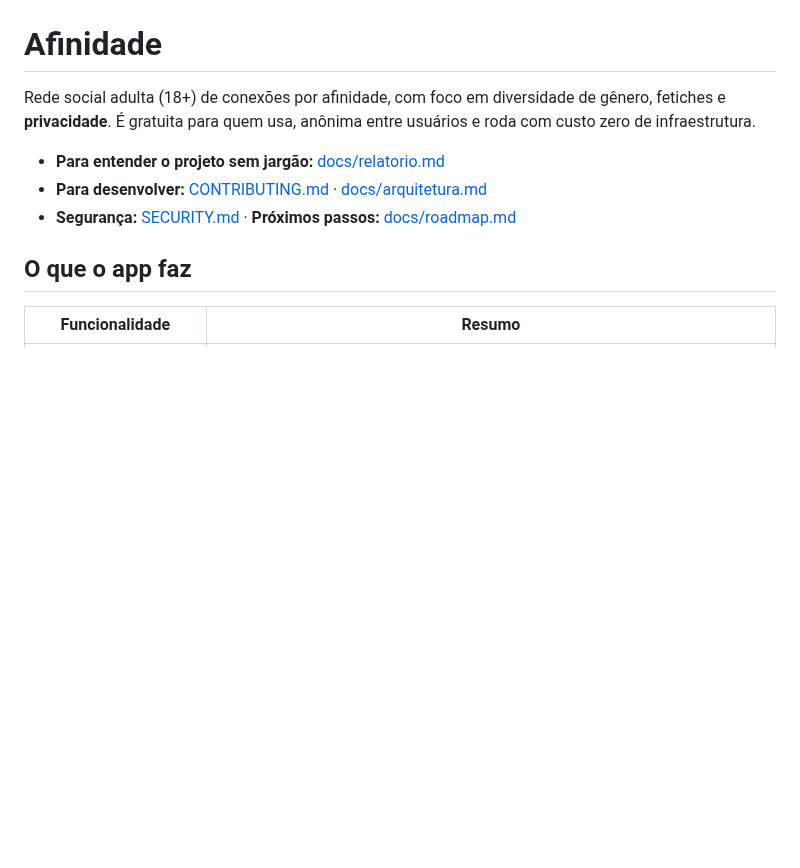
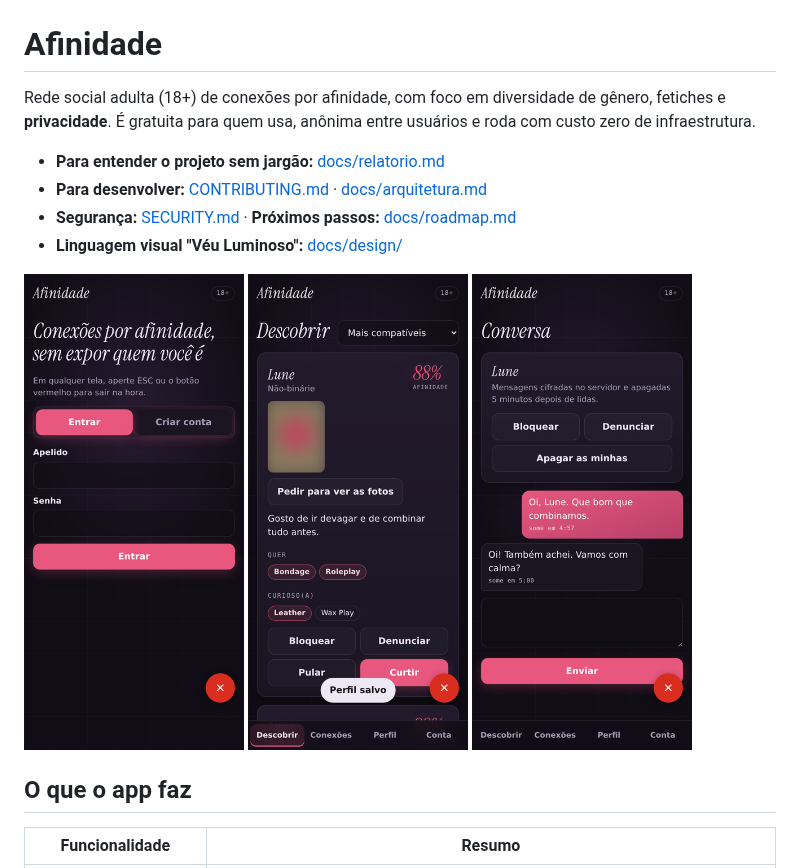
Before and after one commit to walkercampos/DataGate, a Markdown page: matchmaking/README.md, the part around the change. Rendered like a GitHub page; pictures changed too: matchmaking/docs/design/tela-chat.png (added), matchmaking/docs/design/tela-descobrir.png (added), matchmaking/docs/design/tela-entrar.png (added); blank space fills up the shorter version.

```diff
--- a/matchmaking/README.md
+++ b/matchmaking/README.md
@@ -6,6 +6,13 @@ Rede social adulta (18+) de conexões por afinidade, com foco em diversidade de
 - **Para entender o projeto sem jargão:** [docs/relatorio.md](docs/relatorio.md)
 - **Para desenvolver:** [CONTRIBUTING.md](CONTRIBUTING.md) · [docs/arquitetura.md](docs/arquitetura.md)
 - **Segurança:** [SECURITY.md](SECURITY.md) · **Próximos passos:** [docs/roadmap.md](docs/roadmap.md)
+- **Linguagem visual "Véu Luminoso":** [docs/design/](docs/design/filosofia-veu-luminoso.md)
+
+<p>
+  <img src="docs/design/tela-entrar.png" width="220" alt="Tela de entrada">
+  <img src="docs/design/tela-descobrir.png" width="220" alt="Descobrir, com foto borrada">
+  <img src="docs/design/tela-chat.png" width="220" alt="Chat efêmero com contagem regressiva">
+</p>
 
 ## O que o app faz
 
```
Also changed, not shown: matchmaking/docs/relatorio.md (+8 -0 lines), 10 other files.
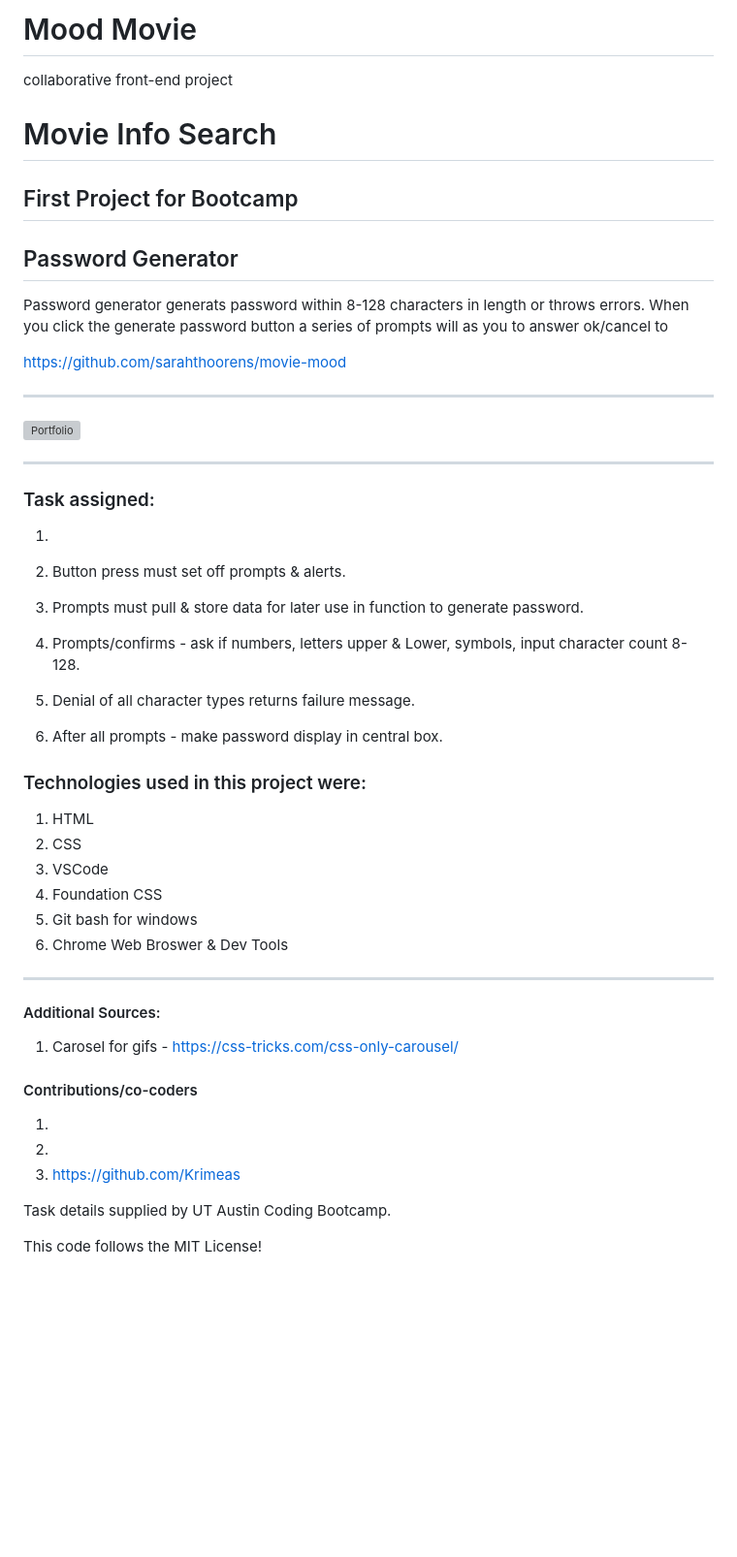
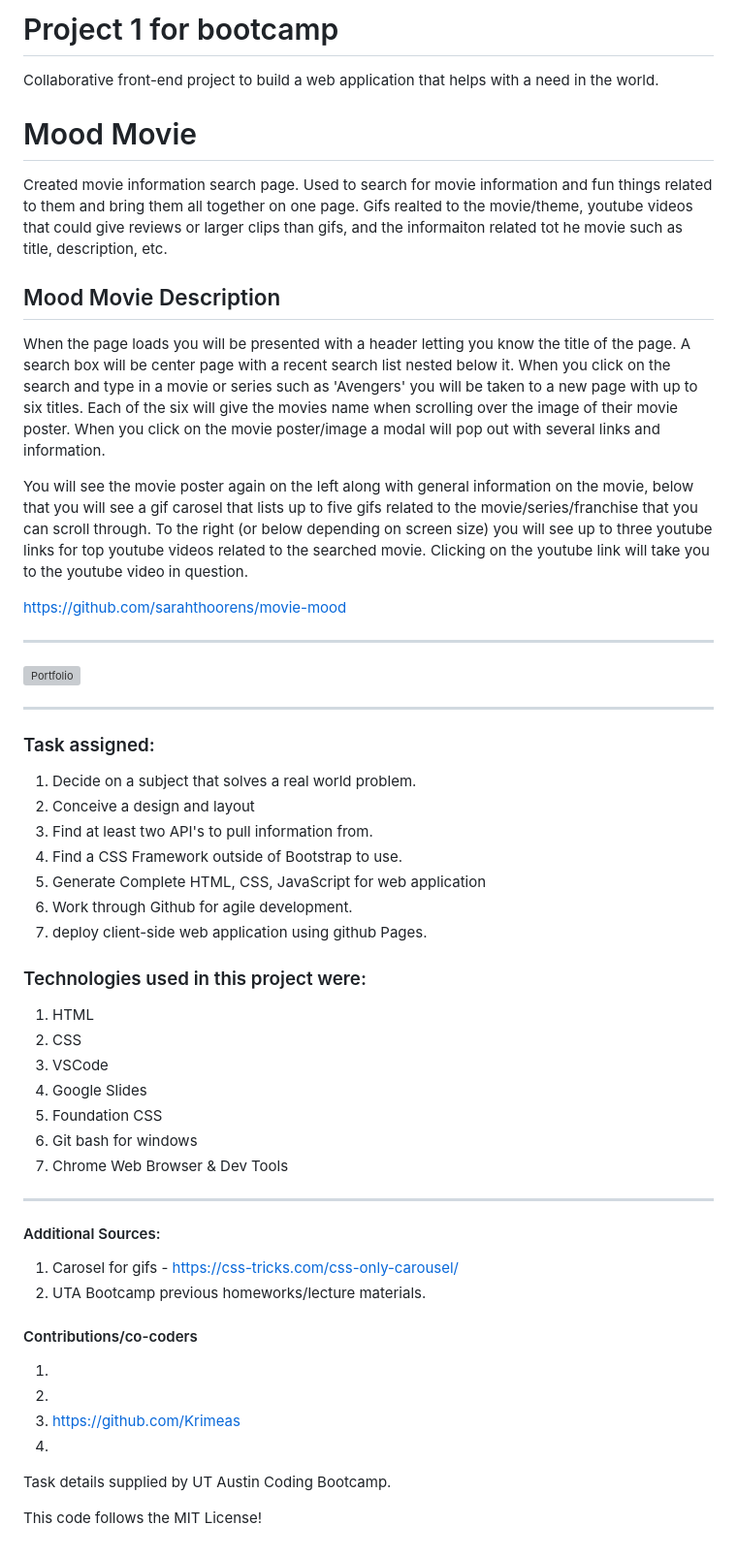
Before and after one commit to sarahthoorens/movies-and-more, a Markdown page: README.md, the part around the change. Shown: that part at 97% size. Drawn GitHub-style; blank space fills up the shorter version; grey boxes are pictures that could not be loaded.

Commit message:
Continued READme writeup.

```diff
--- a/README.md
+++ b/README.md
@@ -1,19 +1,18 @@
-# Mood Movie
-collaborative front-end project
+# Project 1 for bootcamp
+Collaborative front-end project to build a web application that helps with a need in the world.
 
 
 
-
-# Movie Info Search
+# Mood Movie
+Created movie information search page.  Used to search for movie information and fun things related to them and bring them all together on one page.  Gifs realted to the movie/theme, youtube videos that could give reviews or larger clips than gifs, and the informaiton related tot he movie such as title, description, etc.
 
 
 
-## First Project for Bootcamp
+## Mood Movie Description
+When the page loads you will be presented with a header letting you know the title of the page.  A search box will be center page with a recent search list nested below it.  When you click on the search and type in a movie or series such as 'Avengers' you will be taken to a new page with up to six titles.  Each of the six will give the movies name when scrolling over the image of their movie poster.  When you click on the movie poster/image a modal will pop out with several links and information.
 
+You will see the movie poster again on the left along with general information on the movie, below that you will see a gif carosel that lists up to five gifs related to the movie/series/franchise that you can scroll through.  To the right (or below depending on screen size) you will see up to three youtube links for top youtube videos related to the searched movie.  Clicking on the youtube link will take you to the youtube video in question.
 
-
-## Password Generator
-Password generator generats password within 8-128 characters in length or throws errors. When you click the generate password button a series of prompts will as you to answer ok/cancel to
 
 
 https://github.com/sarahthoorens/movie-mood
@@ -37,35 +36,38 @@ https://github.com/sarahthoorens/movie-mood
 ------------------------------------------------------------
 
 ### Task assigned:
-  1.
-
-
-  1. Button press must set off prompts & alerts.
-  2. Prompts must pull & store data for later use in function to generate password.
-  3. Prompts/confirms - ask if numbers, letters upper & Lower, symbols, input character count 8-128.
-  4. Denial of all character types returns failure message.
-  5. After all prompts - make password display in central box.
+  1. Decide on a subject that solves a real world problem.
+  2. Conceive a design and layout
+  3. Find at least two API's to pull information from.
+  4. Find a CSS Framework outside of Bootstrap to use.
+  5. Generate Complete HTML, CSS, JavaScript for web application
+  6. Work through Github for agile development.
+  7. deploy client-side web application using github Pages.
 
 
 ### Technologies used in this project were:
   1. HTML
   2. CSS
   3. VSCode
-  4. Foundation CSS
-  5. Git bash for windows
-  6. Chrome Web Broswer & Dev Tools
-
+  4. Google Slides
+  5. Foundation CSS
+  6. Git bash for windows
+  7. Chrome Web Browser & Dev Tools
 
 
 ------------------------------------------------------------
 
 #### Additional Sources:
   1. Carosel for gifs - https://css-tricks.com/css-only-carousel/
+  2. UTA Bootcamp previous homeworks/lecture materials.
+
+
 
 #### Contributions/co-coders
   1.
   2.
   3. https://github.com/Krimeas
+  4.
 
 Task details supplied by UT Austin Coding Bootcamp.
 
```
Also changed, not shown: Asset/images/discarded-layouts.JPG (added), Asset/images/general-layout.JPG (added), 1 other file.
:::
Without any of its pictures, the listing is to be repeated exactly as it stands.

Reply
Before and after one commit to walkercampos/DataGate, a Markdown page: matchmaking/README.md, the part around the change. Rendered like a GitHub page; pictures changed too: matchmaking/docs/design/tela-chat.png (added), matchmaking/docs/design/tela-descobrir.png (added), matchmaking/docs/design/tela-entrar.png (added); blank space fills up the shorter version.

```diff
--- a/matchmaking/README.md
+++ b/matchmaking/README.md
@@ -6,6 +6,13 @@ Rede social adulta (18+) de conexões por afinidade, com foco em diversidade de
 - **Para entender o projeto sem jargão:** [docs/relatorio.md](docs/relatorio.md)
 - **Para desenvolver:** [CONTRIBUTING.md](CONTRIBUTING.md) · [docs/arquitetura.md](docs/arquitetura.md)
 - **Segurança:** [SECURITY.md](SECURITY.md) · **Próximos passos:** [docs/roadmap.md](docs/roadmap.md)
+- **Linguagem visual "Véu Luminoso":** [docs/design/](docs/design/filosofia-veu-luminoso.md)
+
+<p>
+  <img src="docs/design/tela-entrar.png" width="220" alt="Tela de entrada">
+  <img src="docs/design/tela-descobrir.png" width="220" alt="Descobrir, com foto borrada">
+  <img src="docs/design/tela-chat.png" width="220" alt="Chat efêmero com contagem regressiva">
+</p>
 
 ## O que o app faz
 
```
Also changed, not shown: matchmaking/docs/relatorio.md (+8 -0 lines), 10 other files.
Before and after one commit to sarahthoorens/movies-and-more, a Markdown page: README.md, the part around the change. Shown: that part at 97% size. Drawn GitHub-style; blank space fills up the shorter version; grey boxes are pictures that could not be loaded.

Commit message:
Continued READme writeup.

```diff
--- a/README.md
+++ b/README.md
@@ -1,19 +1,18 @@
-# Mood Movie
-collaborative front-end project
+# Project 1 for bootcamp
+Collaborative front-end project to build a web application that helps with a need in the world.
 
 
 
-
-# Movie Info Search
+# Mood Movie
+Created movie information search page.  Used to search for movie information and fun things related to them and bring them all together on one page.  Gifs realted to the movie/theme, youtube videos that could give reviews or larger clips than gifs, and the informaiton related tot he movie such as title, description, etc.
 
 
 
-## First Project for Bootcamp
+## Mood Movie Description
+When the page loads you will be presented with a header letting you know the title of the page.  A search box will be center page with a recent search list nested below it.  When you click on the search and type in a movie or series such as 'Avengers' you will be taken to a new page with up to six titles.  Each of the six will give the movies name when scrolling over the image of their movie poster.  When you click on the movie poster/image a modal will pop out with several links and information.
 
+You will see the movie poster again on the left along with general information on the movie, below that you will see a gif carosel that lists up to five gifs related to the movie/series/franchise that you can scroll through.  To the right (or below depending on screen size) you will see up to three youtube links for top youtube videos related to the searched movie.  Clicking on the youtube link will take you to the youtube video in question.
 
-
-## Password Generator
-Password generator generats password within 8-128 characters in length or throws errors. When you click the generate password button a series of prompts will as you to answer ok/cancel to
 
 
 https://github.com/sarahthoorens/movie-mood
@@ -37,35 +36,38 @@ https://github.com/sarahthoorens/movie-mood
 ------------------------------------------------------------
 
 ### Task assigned:
-  1.
-
-
-  1. Button press must set off prompts & alerts.
-  2. Prompts must pull & store data for later use in function to generate password.
-  3. Prompts/confirms - ask if numbers, letters upper & Lower, symbols, input character count 8-128.
-  4. Denial of all character types returns failure message.
-  5. After all prompts - make password display in central box.
+  1. Decide on a subject that solves a real world problem.
+  2. Conceive a design and layout
+  3. Find at least two API's to pull information from.
+  4. Find a CSS Framework outside of Bootstrap to use.
+  5. Generate Complete HTML, CSS, JavaScript for web application
+  6. Work through Github for agile development.
+  7. deploy client-side web application using github Pages.
 
 
 ### Technologies used in this project were:
   1. HTML
   2. CSS
   3. VSCode
-  4. Foundation CSS
-  5. Git bash for windows
-  6. Chrome Web Broswer & Dev Tools
-
+  4. Google Slides
+  5. Foundation CSS
+  6. Git bash for windows
+  7. Chrome Web Browser & Dev Tools
 
 
 ------------------------------------------------------------
 
 #### Additional Sources:
   1. Carosel for gifs - https://css-tricks.com/css-only-carousel/
+  2. UTA Bootcamp previous homeworks/lecture materials.
+
+
 
 #### Contributions/co-coders
   1.
   2.
   3. https://github.com/Krimeas
+  4.
 
 Task details supplied by UT Austin Coding Bootcamp.
 
```
Also changed, not shown: Asset/images/discarded-layouts.JPG (added), Asset/images/general-layout.JPG (added), 1 other file.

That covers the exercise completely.